It is very common these days to hear parents saying, “Good job!” to their young children for everything from putting their hats on, to eating their dinner, to cleaning up their toys. Not all observers of behavior find this useful. Alfie Kohn, who has studied motivation and punishment in schools and in the corporate world, has found that praise of this sort often backfires, creating children (and in comparable situations, adults) who are afraid to try things they think they may fail at. Praise, it turns out, may do more harm than good.
The Sampan’s special medical edition is out on stands now! As part of the newspaper’s ongoing efforts to provide the Asian American community with health and healthcare information, this edition covers all three of the Sampan’s areas of concern: Obesity, Diabetes and Smoking Cessation. In addition to information on quitting smoking, eating a better diet […]

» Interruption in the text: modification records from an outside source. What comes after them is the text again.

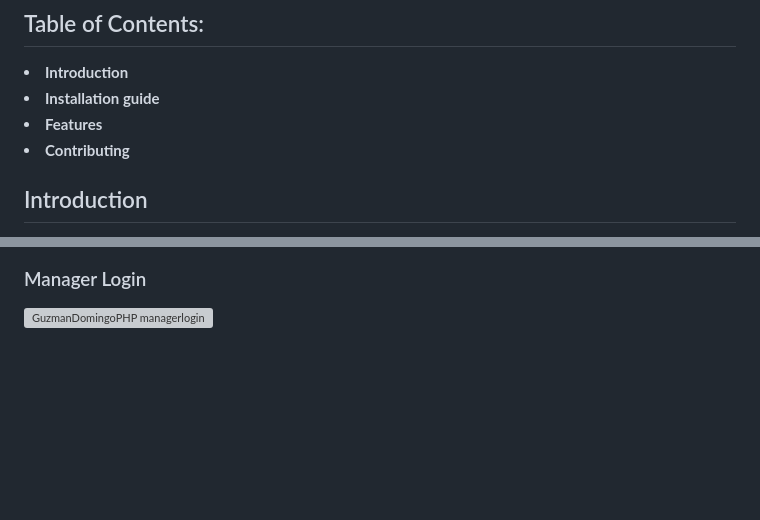
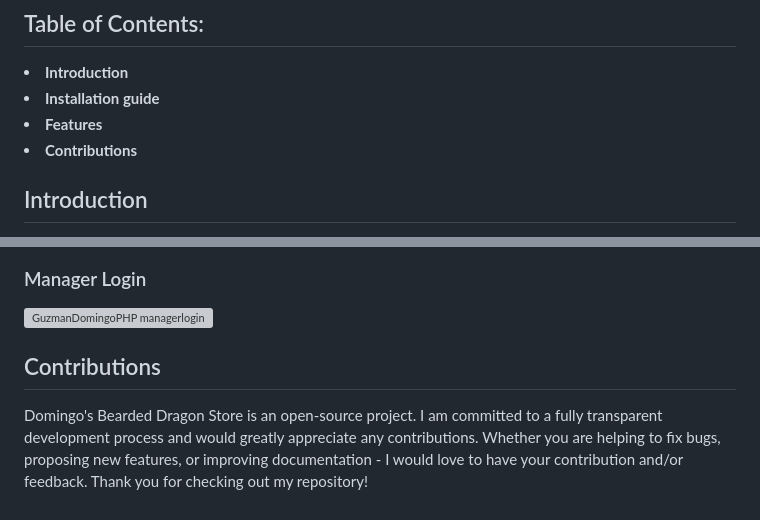
Before and after one commit to ognimoddd/bearded-dragon-store, a Markdown page: README.md, 2 parts joined by grey strips. Rendered like a GitHub page; blank space fills up the shorter version; grey boxes are pictures that could not be loaded.

Commit message:
Update README.md
added contributions section

```diff
--- a/README.md
+++ b/README.md
@@ -5,7 +5,7 @@
 <li><b> Introduction </b></li>
 <li><b> Installation guide </b> </li>
 <li><b> Features </b></li>
-<li><b> Contributing </b></li>
+<li><b> Contributions </b></li>
 
 ## Introduction
 Domingo's Bearded Dragon store is an e-commerce website where users can purchase exotic reptiles and supplies. It was developed using PHP, SQL, HTML, CSS, and Javascript.
@@ -52,3 +52,8 @@ From here, the user can navigate to several different sections of the website:
 
 ### Manager Login
 <img width="1280" alt="GuzmanDomingoPHP managerlogin" src="https://github.com/ognimoddd/bearded-dragon-store/assets/77591203/ca6c5f0d-3aaf-4e89-805b-2b88e19141d8">
+
+
+## Contributions
+
+Domingo's Bearded Dragon Store is an open-source project. I am committed to a fully transparent development process and would greatly appreciate any contributions. Whether you are helping to fix bugs, proposing new features, or improving documentation - I would love to have your contribution and/or feedback. Thank you for checking out my repository!
```
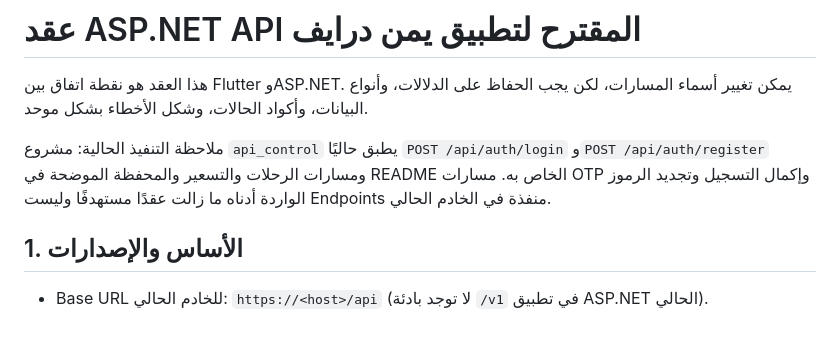
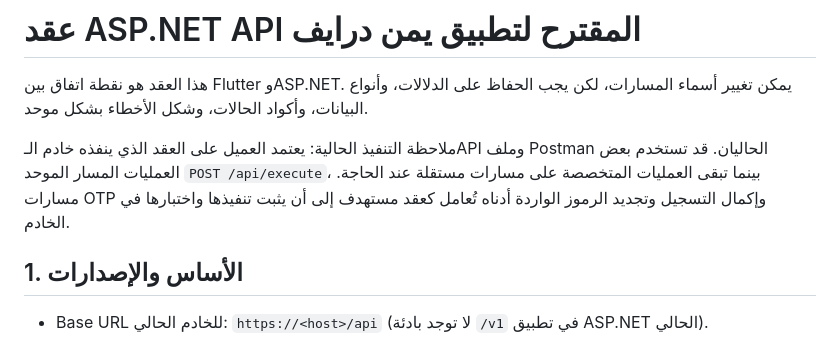
Before and after one commit to hishamAlomisi/yemen_drive, a Markdown page: docs/aspnet_api_contract.md, the part around the change. Rendered like a GitHub page.

```diff
--- a/docs/aspnet_api_contract.md
+++ b/docs/aspnet_api_contract.md
@@ -2,7 +2,7 @@
 
 هذا العقد هو نقطة اتفاق بين Flutter وASP.NET. يمكن تغيير أسماء المسارات، لكن يجب الحفاظ على الدلالات، وأنواع البيانات، وأكواد الحالات، وشكل الأخطاء بشكل موحد.
 
-ملاحظة التنفيذ الحالية: مشروع `api_control` يطبق حاليًا `POST /api/auth/login` و`POST /api/auth/register` ومسارات الرحلات والتسعير والمحفظة الموضحة في README الخاص به. مسارات OTP وإكمال التسجيل وتجديد الرموز الواردة أدناه ما زالت عقدًا مستهدفًا وليست Endpoints منفذة في الخادم الحالي.
+ملاحظة التنفيذ الحالية: يعتمد العميل على العقد الذي ينفذه خادم الـAPI وملف Postman الحاليان. قد تستخدم بعض العمليات المسار الموحد `POST /api/execute`، بينما تبقى العمليات المتخصصة على مسارات مستقلة عند الحاجة. مسارات OTP وإكمال التسجيل وتجديد الرموز الواردة أدناه تُعامل كعقد مستهدف إلى أن يثبت تنفيذها واختبارها في الخادم.
 
 ## 1. الأساس والإصدارات
 
```
Also changed, not shown: README.md (+2 -2 lines).
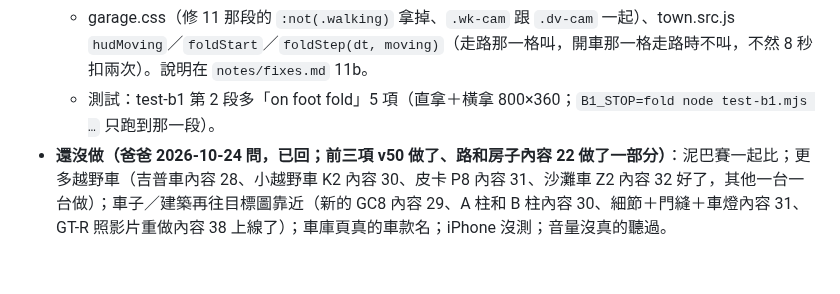
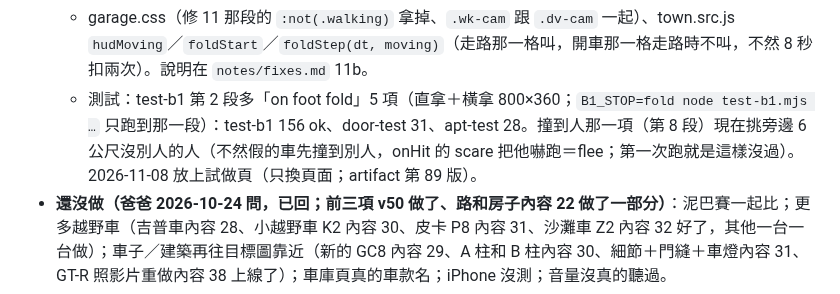
Before and after one commit to nkuo-git/beau-car-game, a Markdown page: CLAUDE.md, the part around the change. GitHub-like rendering; blank space fills up the shorter version.

Commit message:
CLAUDE.md：v87 放上試做頁
Co-Authored-By: Claude Fable 5.1 <noreply@anthropic.com>
Claude-Session: https://claude.ai/code/session_01LEz6v7TAVwpgV8AADas5SD

```diff
--- a/CLAUDE.md
+++ b/CLAUDE.md
@@ -484,7 +484,7 @@ npm ci                      # 在 repo 最上層；three 0.186.1（遊戲、測
 - **試做頁 v87（2026-11-08；第 75 批）＝ 走路的按鈕收起來**：Nick「人在走路的時後那個什麼直接回車庫那些選項請收起來不要擋視線」→ mock https://claude.ai/artifact/BCXwK4DYtH5KHL9BFkJMdz ，卡片選「照這樣做」。
   - 全螢幕走路跟開車一樣：平常只有「📍 去哪裡 ▾」（搖桿上面）和「⋯」（小地圖下面）；按「去哪裡」排出 8 個地方＋「直接回車庫」（橫拿 5 個一排兩排），選了、走起來（超過 0.6 m/s；走著打開＝8 秒）就收；按「⋯」才有 🔊 聲音、⛶ 全螢幕、👁 換視角（Aa、🎮、✨、🎵、AT 還是只有開車才有）。大按鈕（上車、開門、選位子、睡覺⋯）、小地圖、搖桿、「揍」不變；沒全螢幕照舊。房子裡也一樣收。
   - garage.css（修 11 那段的 `:not(.walking)` 拿掉、`.wk-cam` 跟 `.dv-cam` 一起）、town.src.js `hudMoving`／`foldStart`／`foldStep(dt, moving)`（走路那一格叫，開車那一格走路時不叫，不然 8 秒扣兩次）。說明在 `notes/fixes.md` 11b。
-  - 測試：test-b1 第 2 段多「on foot fold」5 項（直拿＋橫拿 800×360；`B1_STOP=fold node test-b1.mjs …` 只跑到那一段）。
+  - 測試：test-b1 第 2 段多「on foot fold」5 項（直拿＋橫拿 800×360；`B1_STOP=fold node test-b1.mjs …` 只跑到那一段）：test-b1 156 ok、door-test 31、apt-test 28。撞到人那一項（第 8 段）現在挑旁邊 6 公尺沒別人的人（不然假的車先撞到別人，onHit 的 scare 把他嚇跑＝flee；第一次跑就是這樣沒過）。2026-11-08 放上試做頁（只換頁面；artifact 第 89 版）。
 - **還沒做（爸爸 2026-10-24 問，已回；前三項 v50 做了、路和房子內容 22 做了一部分）**：泥巴賽一起比；更多越野車（吉普車內容 28、小越野車 K2 內容 30、皮卡 P8 內容 31、沙灘車 Z2 內容 32 好了，其他一台一台做）；車子／建築再往目標圖靠近（新的 GC8 內容 29、A 柱和 B 柱內容 30、細節＋門縫＋車燈內容 31、GT-R 照影片重做內容 38 上線了）；車庫頁真的車款名；iPhone 沒測；音量沒真的聽過。
 - **已知問題**
   - 內湖的路是平的（真的港墘一帶本來就很平）。
```
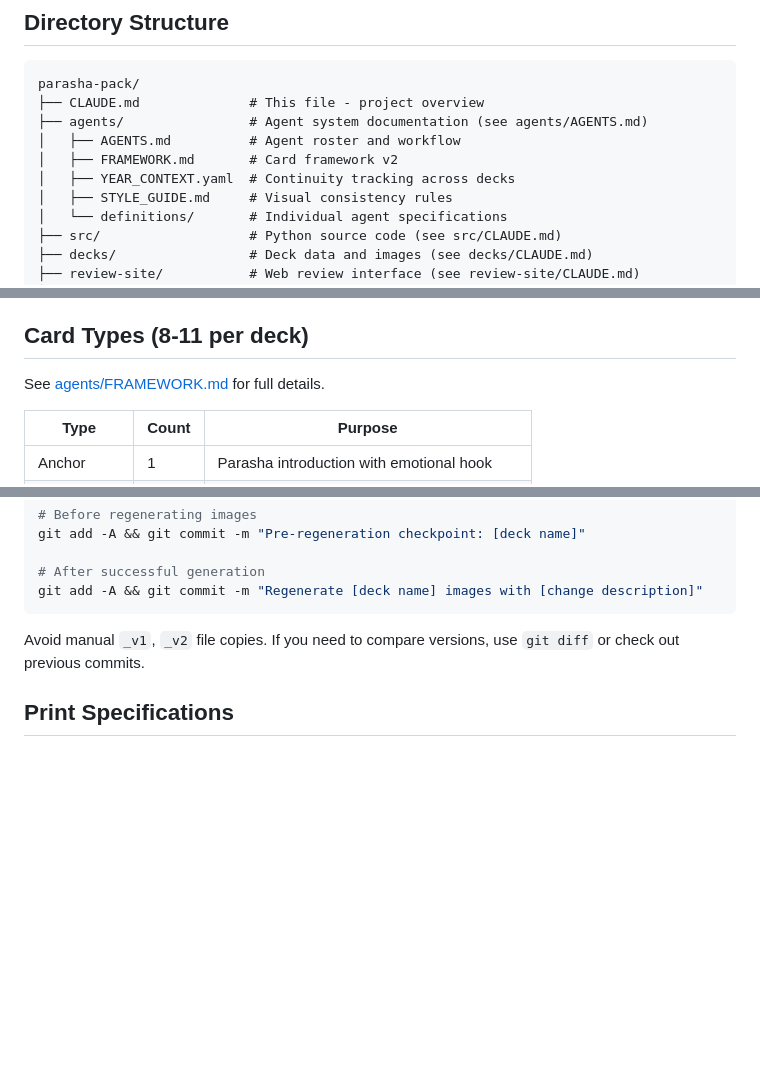
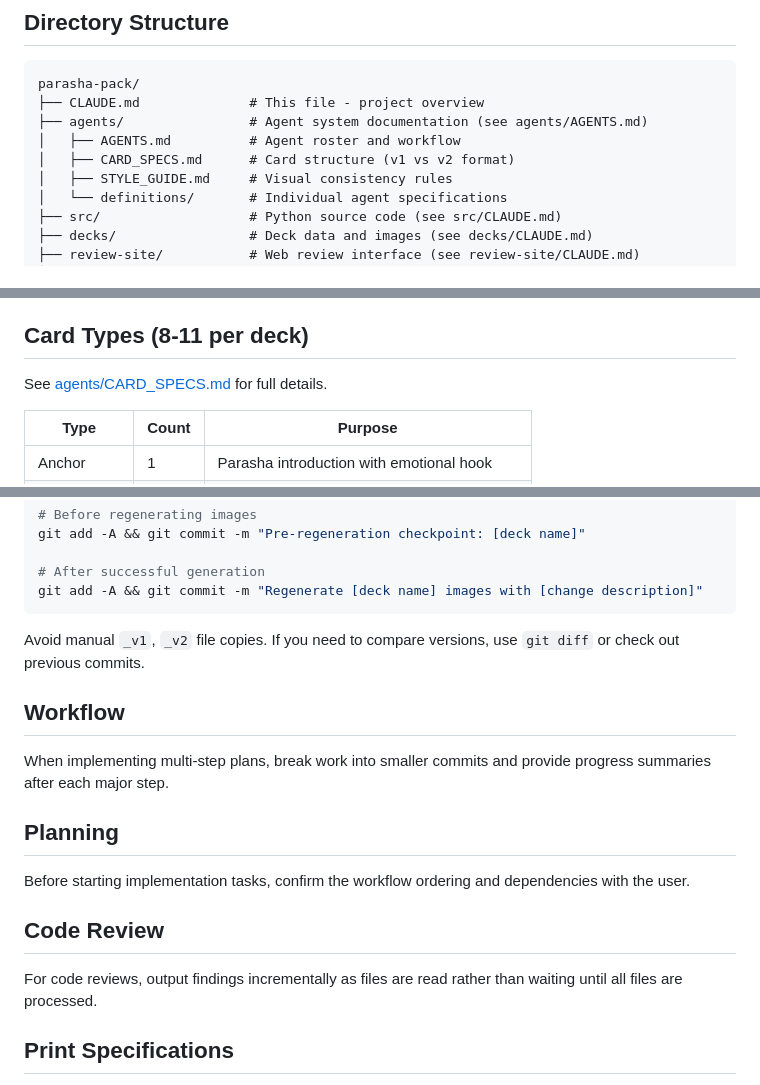
Before and after one commit to siguy/parasha-pack, a Markdown page: CLAUDE.md, 3 parts joined by grey strips. GitHub-like rendering; blank space fills up the shorter version.

Commit message:
Add workflow guidelines and fix dead documentation links
- Add Workflow section: break multi-step plans into smaller commits
- Add Planning section: confirm ordering/dependencies before implementing
- Add Code Review section: output findings incrementally
- Fix FRAMEWORK.md and YEAR_CONTEXT.yaml references (files deleted)

Co-Authored-By: Claude Opus 4.5 <noreply@anthropic.com>

```diff
--- a/CLAUDE.md
+++ b/CLAUDE.md
@@ -13,8 +13,7 @@ parasha-pack/
 ├── CLAUDE.md              # This file - project overview
 ├── agents/                # Agent system documentation (see agents/AGENTS.md)
 │   ├── AGENTS.md          # Agent roster and workflow
-│   ├── FRAMEWORK.md       # Card framework v2
-│   ├── YEAR_CONTEXT.yaml  # Continuity tracking across decks
+│   ├── CARD_SPECS.md      # Card structure (v1 vs v2 format)
 │   ├── STYLE_GUIDE.md     # Visual consistency rules
 │   └── definitions/       # Individual agent specifications
 ├── src/                   # Python source code (see src/CLAUDE.md)
@@ -98,7 +97,7 @@ Open `review-site/index.html` in a browser to:
 
 ## Card Types (8-11 per deck)
 
-See [agents/FRAMEWORK.md](agents/FRAMEWORK.md) for full details.
+See [agents/CARD_SPECS.md](agents/CARD_SPECS.md) for full details.
 
 | Type | Count | Purpose |
 |------|-------|---------|
@@ -207,6 +206,18 @@ git add -A && git commit -m "Regenerate [deck name] images with [change descript
 
 Avoid manual `_v1`, `_v2` file copies. If you need to compare versions, use `git diff` or check out previous commits.
 
+## Workflow
+
+When implementing multi-step plans, break work into smaller commits and provide progress summaries after each major step.
+
+## Planning
+
+Before starting implementation tasks, confirm the workflow ordering and dependencies with the user.
+
+## Code Review
+
+For code reviews, output findings incrementally as files are read rather than waiting until all files are processed.
+
 ## Print Specifications
 
 - Card Size: 5" x 7" (127 x 178 mm)
```
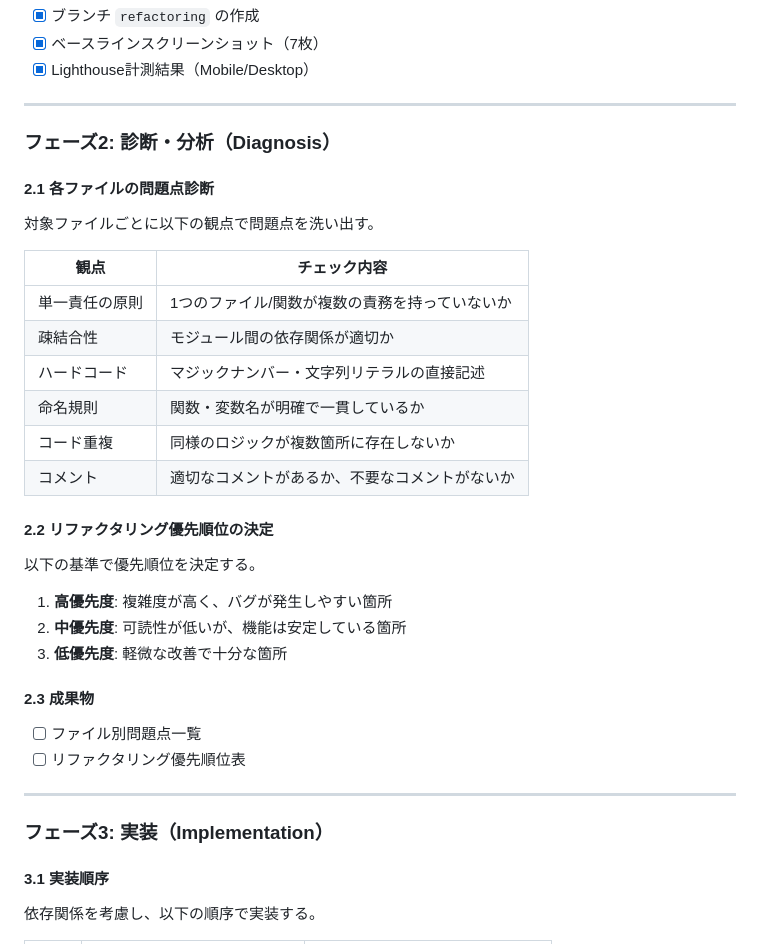
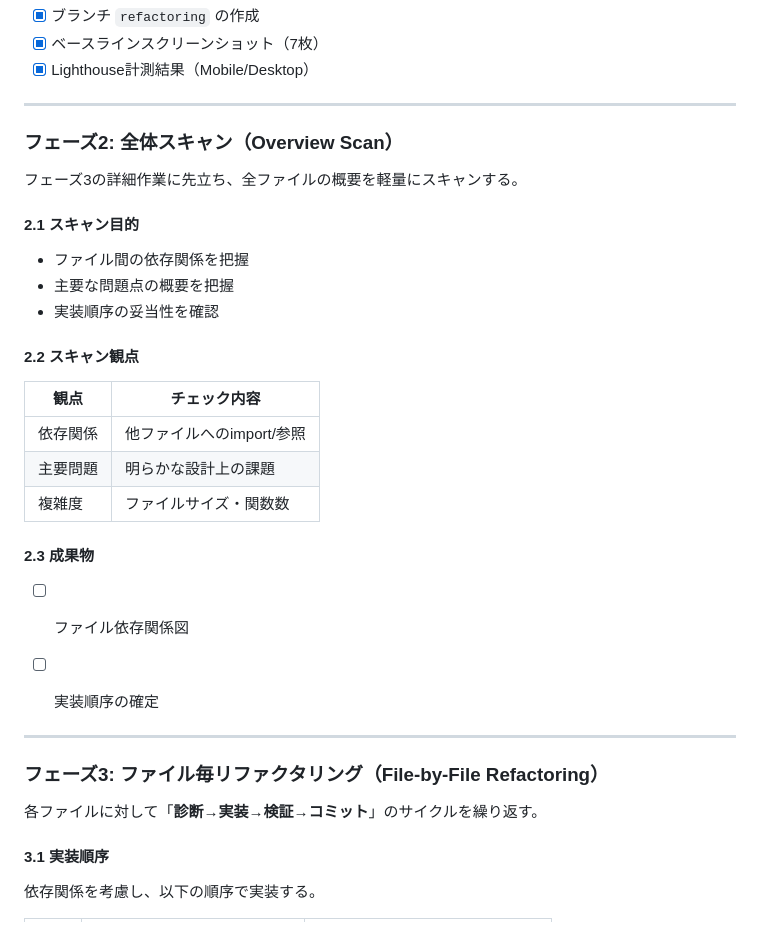
Before and after one commit to YamamotoToshiki/habit-improvement-tracker, a Markdown page: refactoring-instructions.md, the part around one of its changes. GitHub-like rendering.

```diff
--- a/refactoring-instructions.md
+++ b/refactoring-instructions.md
@@ -147,34 +147,33 @@ git checkout -b refactoring/comprehensive-cleanup
 
 ---
 
-### フェーズ2: 診断・分析（Diagnosis）
+### フェーズ2: 全体スキャン（Overview Scan）
 
-#### 2.1 各ファイルの問題点診断
-対象ファイルごとに以下の観点で問題点を洗い出す。
+フェーズ3の詳細作業に先立ち、全ファイルの概要を軽量にスキャンする。
+
+#### 2.1 スキャン目的
+- ファイル間の依存関係を把握
+- 主要な問題点の概要を把握
+- 実装順序の妥当性を確認
+
+#### 2.2 スキャン観点
 
 | 観点 | チェック内容 |
 |------|-------------|
-| 単一責任の原則 | 1つのファイル/関数が複数の責務を持っていないか |
-| 疎結合性 | モジュール間の依存関係が適切か |
-| ハードコード | マジックナンバー・文字列リテラルの直接記述 |
-| 命名規則 | 関数・変数名が明確で一貫しているか |
-| コード重複 | 同様のロジックが複数箇所に存在しないか |
-| コメント | 適切なコメントがあるか、不要なコメントがないか |
-
-#### 2.2 リファクタリング優先順位の決定
-以下の基準で優先順位を決定する。
-
-1. **高優先度**: 複雑度が高く、バグが発生しやすい箇所
-2. **中優先度**: 可読性が低いが、機能は安定している箇所
-3. **低優先度**: 軽微な改善で十分な箇所
+| 依存関係 | 他ファイルへのimport/参照 |
+| 主要問題 | 明らかな設計上の課題 |
+| 複雑度 | ファイルサイズ・関数数 |
 
 #### 2.3 成果物
-- [ ] ファイル別問題点一覧
-- [ ] リファクタリング優先順位表
+- [ ] ファイル依存関係図
+- [ ] 実装順序の確定
+
 
 ---
 
-### フェーズ3: 実装（Implementation）
+### フェーズ3: ファイル毎リファクタリング（File-by-File Refactoring）
+
+各ファイルに対して「**診断→実装→検証→コミット**」のサイクルを繰り返す。
 
 #### 3.1 実装順序
 依存関係を考慮し、以下の順序で実装する。
```
Also changed, not shown: other parts of refactoring-instructions.md (+43 -16 lines).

Sounds funny, doesn’t it? We’d never give a cigarette to a baby! But infants and toddlers who live with smokers suffer from many problems that are just as bad as if they were smoking themselves. Children’s bodies are smaller and developing, which makes cigarette smoke more dangerous to them than to an adult. And infants and toddlers breathe faster than adults. That means they are taking in more smoke per minute than the person smoking the cigarette!